What type of cheese it?
An award winning artisan, raw milk, naturally rinded, cloth-bound Caerphilly cheese made with animal rennet. It is made to a traditional recipe and aged for longer than modern Caerphilly which contributes to its more complex flavours.
What flavours does it have?
The extra ageing that this cheese receives means that as the cheese breaks down near the edible rind you get a creamy savoury cheese with hints of mushroom. The centre of the cheese has a dense crumbly centre with lemony flavours and lactic acid freshness.
What would you drink with it?
There are frankly loads of wonderful options. If you prefer wine then a lovely chablis or white Burgundy are perfect or a soave or Gavi if you enjoy an Italian wine more. It works well with a medium single apple cider or even a sharper fruit juice like rhubarb and apple. Beer is trickier but I love this with a Somerset Wild from the Wild Beer Brewing Company also in Somerset. This has a bright acidity that compliments the lemony acidity o the cheese. The wild cider yeasts in this beer add some appley aromas and fruity notes which are great with the cheese.
How would you serve it?
This is wonderful on a cheeseboard (again with the happy cheese noises) but it makes a great Welsh rarebit with leeks or crumbled into a salad with nuts and broad beans.
Where does the name come from?
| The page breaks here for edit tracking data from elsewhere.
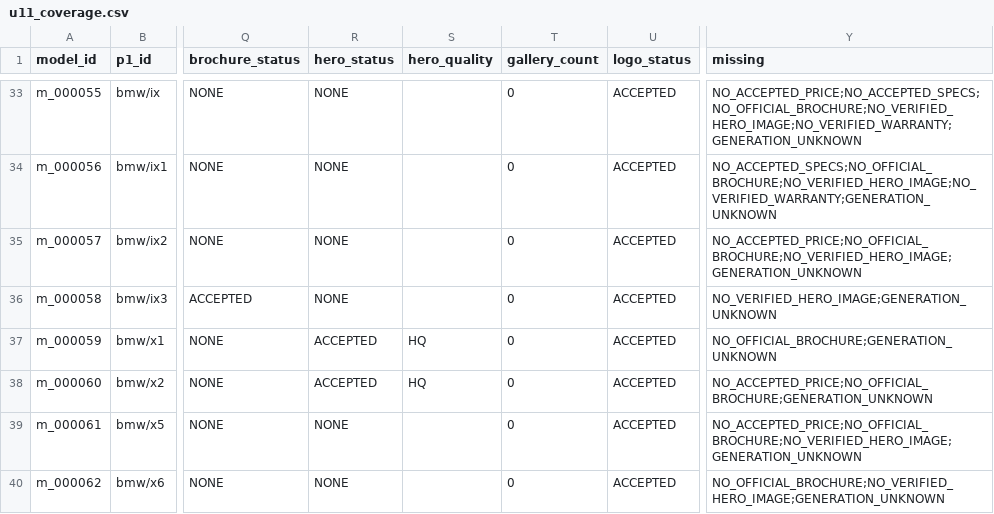
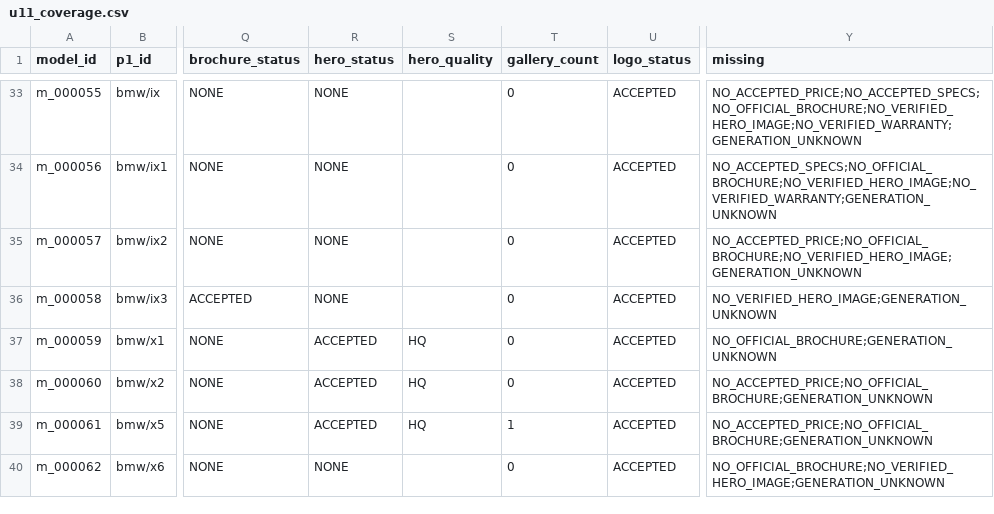
Before and after one commit to KingMega1/scratch, a CSV file: vehicle-data/review/u11_coverage.csv, drawn as a sheet; only a part is shown, gaps mark what is left out; the diff covers the shown part only; the diff names each change by its address in the sheet, - before the commit and + after, or states it on an @@ line.

```diff
--- a/vehicle-data/review/u11_coverage.csv
+++ b/vehicle-data/review/u11_coverage.csv
-R39 (hero_status): NONE
+R39 (hero_status): ACCEPTED
-S39 (hero_quality): (empty)
+S39 (hero_quality): HQ
-T39 (gallery_count): 0
+T39 (gallery_count): 1
-Y39 (missing): NO_ACCEPTED_PRICE;NO_OFFICIAL_BROCHURE;NO_VERIFIED_HERO_IMAGE;GENERATION_UNKNOWN
+Y39 (missing): NO_ACCEPTED_PRICE;NO_OFFICIAL_BROCHURE;GENERATION_UNKNOWN
```
Also changed, not shown: 33 edited cells elsewhere in this file, vehicle-data/review/coverage_matrix.csv, 29 other files.
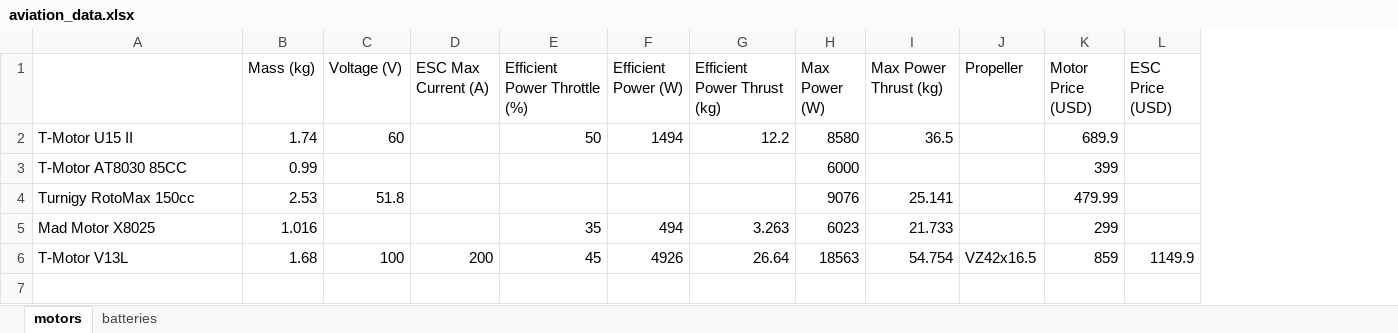
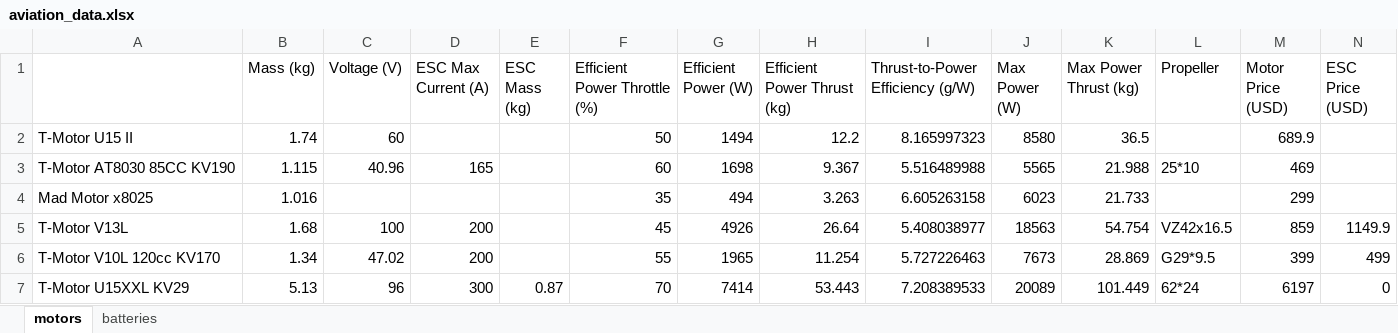
Before and after one commit to A-S-H-B/simulation-engine, an Excel workbook: aviation_data.xlsx, sheet motors, drawn as a sheet; values as stored, in another font and other column widths than the file's, no borders; removed rows and columns are numbered as before the commit, all else as after; the diff names each change by its address in the sheet, - before the commit and + after, or states it on an @@ line.

Commit message:
updated excel file

```diff
--- a/aviation_data.xlsx (sheet motors)
+++ b/aviation_data.xlsx (sheet motors)
+column E (ESC Mass (kg)), empty
+column I (Thrust-to-Power Efficiency (g/W)), row 2: 8.165997323; rows 4-5: 6.605263158 | 5.408038977
-row 3: T-Motor AT8030 85CC | 0.99 |  |  |  |  |  | 6000 |  |  | 399
-row 4: Turnigy RotoMax 150cc | 2.53 | 51.8 |  |  |  |  | 9076 | 25.141 |  | 479.99
+row 3: T-Motor AT8030 85CC KV190 | 1.115 | 40.96 | 165 |  | 60 | 1698 | 9.367 | 5.516489988 | 5565 | 21.988 | 25*10 | 469
-A4: Mad Motor X8025
+A4: Mad Motor x8025
+row 6: T-Motor V10L 120cc KV170 | 1.34 | 47.02 | 200 |  | 55 | 1965 | 11.254 | 5.727226463 | 7673 | 28.869 | G29*9.5 | 399 | 499
+row 7: T-Motor U15XXL KV29 | 5.13 | 96 | 300 | 0.87 | 70 | 7414 | 53.443 | 7.208389533 | 20089 | 101.449 | 62*24 | 6197 | 0
```
Also changed, not shown: sheet batteries.
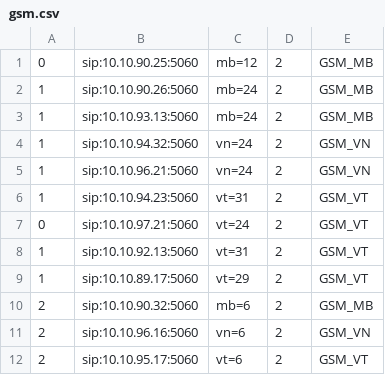
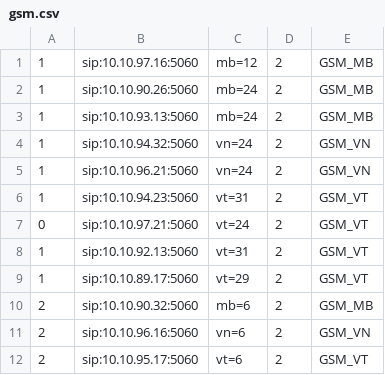
Before and after one commit to devops-itcs/CONFIG-CHANNEL-SIP-TC-92115, a CSV file: gsm.csv, drawn as a sheet.

Commit message:
Update gsm.csv

```diff
--- a/gsm.csv
+++ b/gsm.csv
@@ -1,2 +1,2 @@
-0,sip:10.10.90.25:5060,mb=12,2,GSM_MB
+1,sip:10.10.97.16:5060,mb=12,2,GSM_MB
 1,sip:10.10.90.26:5060,mb=24,2,GSM_MB
```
Caerphilly is named after the town in South Wales where it was originally made. It was often eaten by miners who ate it like cake in the mines. Production of it nearly died out in Wales but moved to Somerset when cheddar farmers found it to be the perfect short maturing cheese to fill in the gaps whilst their cheddar matured.
Who makes it?
Todd & Maugan Trethowan make this in their dairy in Somerset. Todd learned the art of traditional Caerphilly making from Chris Duckett a man renowned in the cheese world for being the last in a long line of traditional Somerset Caerphilly makers. The brothers first made this in Wales but when looking to improve the cheese they moved Somerset to work with milk from a herd of cows that showed great potential. They even moved with the latent bacteria unique to their old dairy in South Wales, which results in the distinctive grey velvet rind to their cheese
Featured Image -Gorwydd Caerphilly – Mike Geno